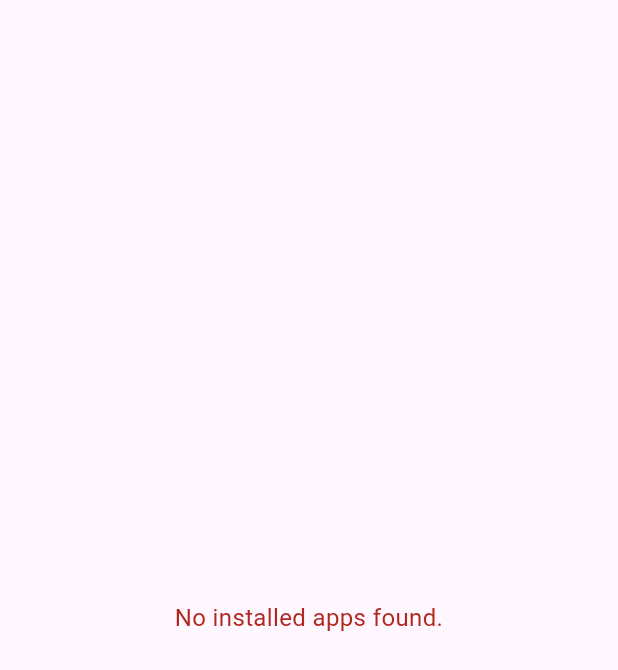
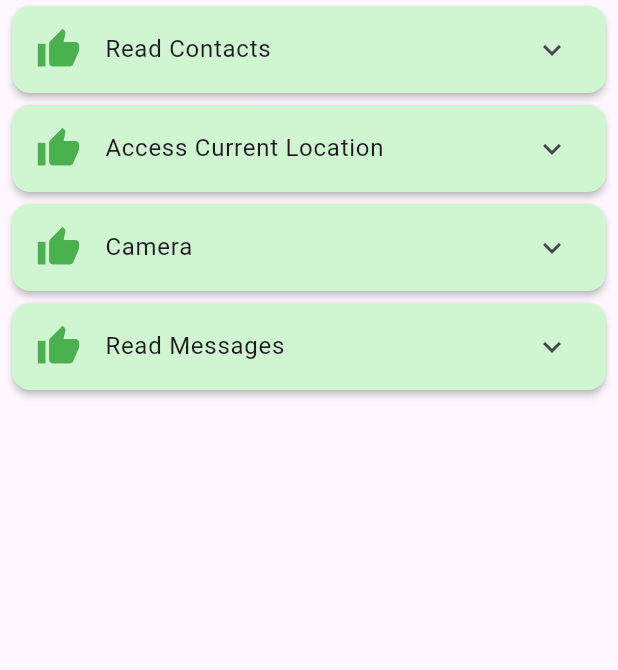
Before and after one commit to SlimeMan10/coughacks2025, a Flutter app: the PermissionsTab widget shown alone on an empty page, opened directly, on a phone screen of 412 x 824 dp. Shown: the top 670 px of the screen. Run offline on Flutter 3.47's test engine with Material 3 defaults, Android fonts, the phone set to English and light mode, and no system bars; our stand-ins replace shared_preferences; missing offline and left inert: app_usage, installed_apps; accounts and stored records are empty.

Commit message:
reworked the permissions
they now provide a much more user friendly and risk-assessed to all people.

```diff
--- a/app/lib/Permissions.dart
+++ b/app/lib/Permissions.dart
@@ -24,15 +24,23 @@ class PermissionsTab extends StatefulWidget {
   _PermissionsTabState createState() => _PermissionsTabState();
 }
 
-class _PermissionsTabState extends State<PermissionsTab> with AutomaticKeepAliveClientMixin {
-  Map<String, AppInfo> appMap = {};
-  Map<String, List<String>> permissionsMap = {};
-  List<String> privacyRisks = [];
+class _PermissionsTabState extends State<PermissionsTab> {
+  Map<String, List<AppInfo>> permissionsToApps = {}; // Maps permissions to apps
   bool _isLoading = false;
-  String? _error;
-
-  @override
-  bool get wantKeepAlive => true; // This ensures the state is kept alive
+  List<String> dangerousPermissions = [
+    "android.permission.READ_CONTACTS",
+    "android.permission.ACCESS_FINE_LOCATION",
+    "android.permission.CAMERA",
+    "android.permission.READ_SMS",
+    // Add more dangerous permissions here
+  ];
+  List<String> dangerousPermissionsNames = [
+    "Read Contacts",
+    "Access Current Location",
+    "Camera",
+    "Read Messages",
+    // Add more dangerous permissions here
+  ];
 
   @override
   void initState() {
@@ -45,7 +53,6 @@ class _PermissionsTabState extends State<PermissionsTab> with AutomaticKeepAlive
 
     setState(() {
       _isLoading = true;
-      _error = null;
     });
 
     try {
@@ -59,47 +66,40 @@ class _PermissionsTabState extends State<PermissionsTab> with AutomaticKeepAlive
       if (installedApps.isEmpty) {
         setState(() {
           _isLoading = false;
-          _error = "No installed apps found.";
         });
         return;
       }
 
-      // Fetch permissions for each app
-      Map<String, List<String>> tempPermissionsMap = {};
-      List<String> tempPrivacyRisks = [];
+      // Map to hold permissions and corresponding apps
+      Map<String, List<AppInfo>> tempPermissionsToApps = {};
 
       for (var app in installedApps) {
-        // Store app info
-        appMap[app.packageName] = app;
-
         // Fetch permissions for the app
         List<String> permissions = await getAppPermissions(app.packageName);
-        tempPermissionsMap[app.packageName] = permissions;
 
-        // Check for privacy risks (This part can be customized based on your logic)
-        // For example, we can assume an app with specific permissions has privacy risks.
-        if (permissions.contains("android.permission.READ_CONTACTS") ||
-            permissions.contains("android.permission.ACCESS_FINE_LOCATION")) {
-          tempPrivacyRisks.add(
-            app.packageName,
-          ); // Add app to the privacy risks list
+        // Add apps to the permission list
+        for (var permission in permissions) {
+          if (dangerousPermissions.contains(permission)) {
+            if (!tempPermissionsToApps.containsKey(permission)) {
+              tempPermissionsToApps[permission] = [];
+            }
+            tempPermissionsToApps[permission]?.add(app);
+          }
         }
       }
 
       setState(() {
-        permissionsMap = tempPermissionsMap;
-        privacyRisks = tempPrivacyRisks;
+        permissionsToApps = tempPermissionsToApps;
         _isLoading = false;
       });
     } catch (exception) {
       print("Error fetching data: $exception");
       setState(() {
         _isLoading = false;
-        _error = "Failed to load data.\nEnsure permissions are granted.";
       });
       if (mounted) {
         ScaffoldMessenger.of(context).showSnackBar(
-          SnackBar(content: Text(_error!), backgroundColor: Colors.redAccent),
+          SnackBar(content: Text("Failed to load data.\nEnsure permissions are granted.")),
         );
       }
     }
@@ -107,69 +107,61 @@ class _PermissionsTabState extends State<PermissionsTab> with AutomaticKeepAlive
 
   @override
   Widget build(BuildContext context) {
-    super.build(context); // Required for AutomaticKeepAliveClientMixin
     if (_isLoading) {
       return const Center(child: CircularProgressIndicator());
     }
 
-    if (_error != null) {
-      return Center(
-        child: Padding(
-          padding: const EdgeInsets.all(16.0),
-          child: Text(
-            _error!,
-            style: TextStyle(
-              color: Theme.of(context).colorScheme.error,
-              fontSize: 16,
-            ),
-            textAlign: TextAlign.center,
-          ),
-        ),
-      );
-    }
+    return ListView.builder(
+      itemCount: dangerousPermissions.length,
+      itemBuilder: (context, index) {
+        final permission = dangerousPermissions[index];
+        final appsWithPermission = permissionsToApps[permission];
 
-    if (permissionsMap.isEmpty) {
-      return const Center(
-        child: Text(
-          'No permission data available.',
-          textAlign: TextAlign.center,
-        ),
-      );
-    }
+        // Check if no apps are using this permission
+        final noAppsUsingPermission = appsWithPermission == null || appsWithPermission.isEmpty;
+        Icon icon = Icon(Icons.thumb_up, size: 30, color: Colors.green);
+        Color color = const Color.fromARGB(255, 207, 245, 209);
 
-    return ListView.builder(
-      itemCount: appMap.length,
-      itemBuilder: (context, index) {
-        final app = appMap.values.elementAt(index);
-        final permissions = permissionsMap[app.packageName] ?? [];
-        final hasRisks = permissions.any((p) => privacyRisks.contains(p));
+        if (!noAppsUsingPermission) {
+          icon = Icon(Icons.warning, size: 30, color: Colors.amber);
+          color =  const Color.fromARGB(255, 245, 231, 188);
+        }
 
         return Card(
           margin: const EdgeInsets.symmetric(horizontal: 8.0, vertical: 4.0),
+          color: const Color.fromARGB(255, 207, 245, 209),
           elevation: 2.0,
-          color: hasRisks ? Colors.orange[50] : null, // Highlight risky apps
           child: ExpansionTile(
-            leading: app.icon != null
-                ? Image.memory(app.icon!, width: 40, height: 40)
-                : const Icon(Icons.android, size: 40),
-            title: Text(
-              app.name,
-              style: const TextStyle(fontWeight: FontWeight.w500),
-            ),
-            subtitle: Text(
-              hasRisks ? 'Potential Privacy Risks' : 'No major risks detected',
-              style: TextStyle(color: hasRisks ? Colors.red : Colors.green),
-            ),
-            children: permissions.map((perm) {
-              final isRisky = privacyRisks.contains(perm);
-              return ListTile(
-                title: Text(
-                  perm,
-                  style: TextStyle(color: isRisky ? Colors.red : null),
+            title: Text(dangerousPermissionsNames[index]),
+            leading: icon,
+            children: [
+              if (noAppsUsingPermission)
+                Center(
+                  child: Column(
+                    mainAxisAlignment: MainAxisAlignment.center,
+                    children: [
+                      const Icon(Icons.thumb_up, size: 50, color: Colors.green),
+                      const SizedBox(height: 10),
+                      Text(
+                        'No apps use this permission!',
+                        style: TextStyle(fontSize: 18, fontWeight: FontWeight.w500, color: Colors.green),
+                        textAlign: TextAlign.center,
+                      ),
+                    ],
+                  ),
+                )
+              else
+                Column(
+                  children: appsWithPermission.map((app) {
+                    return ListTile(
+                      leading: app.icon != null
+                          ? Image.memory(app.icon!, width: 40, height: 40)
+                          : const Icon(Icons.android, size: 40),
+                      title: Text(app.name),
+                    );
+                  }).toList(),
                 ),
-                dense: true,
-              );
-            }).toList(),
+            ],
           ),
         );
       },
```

################

Using the entries, state how many of their lines hold "const"; give the number and no more.

12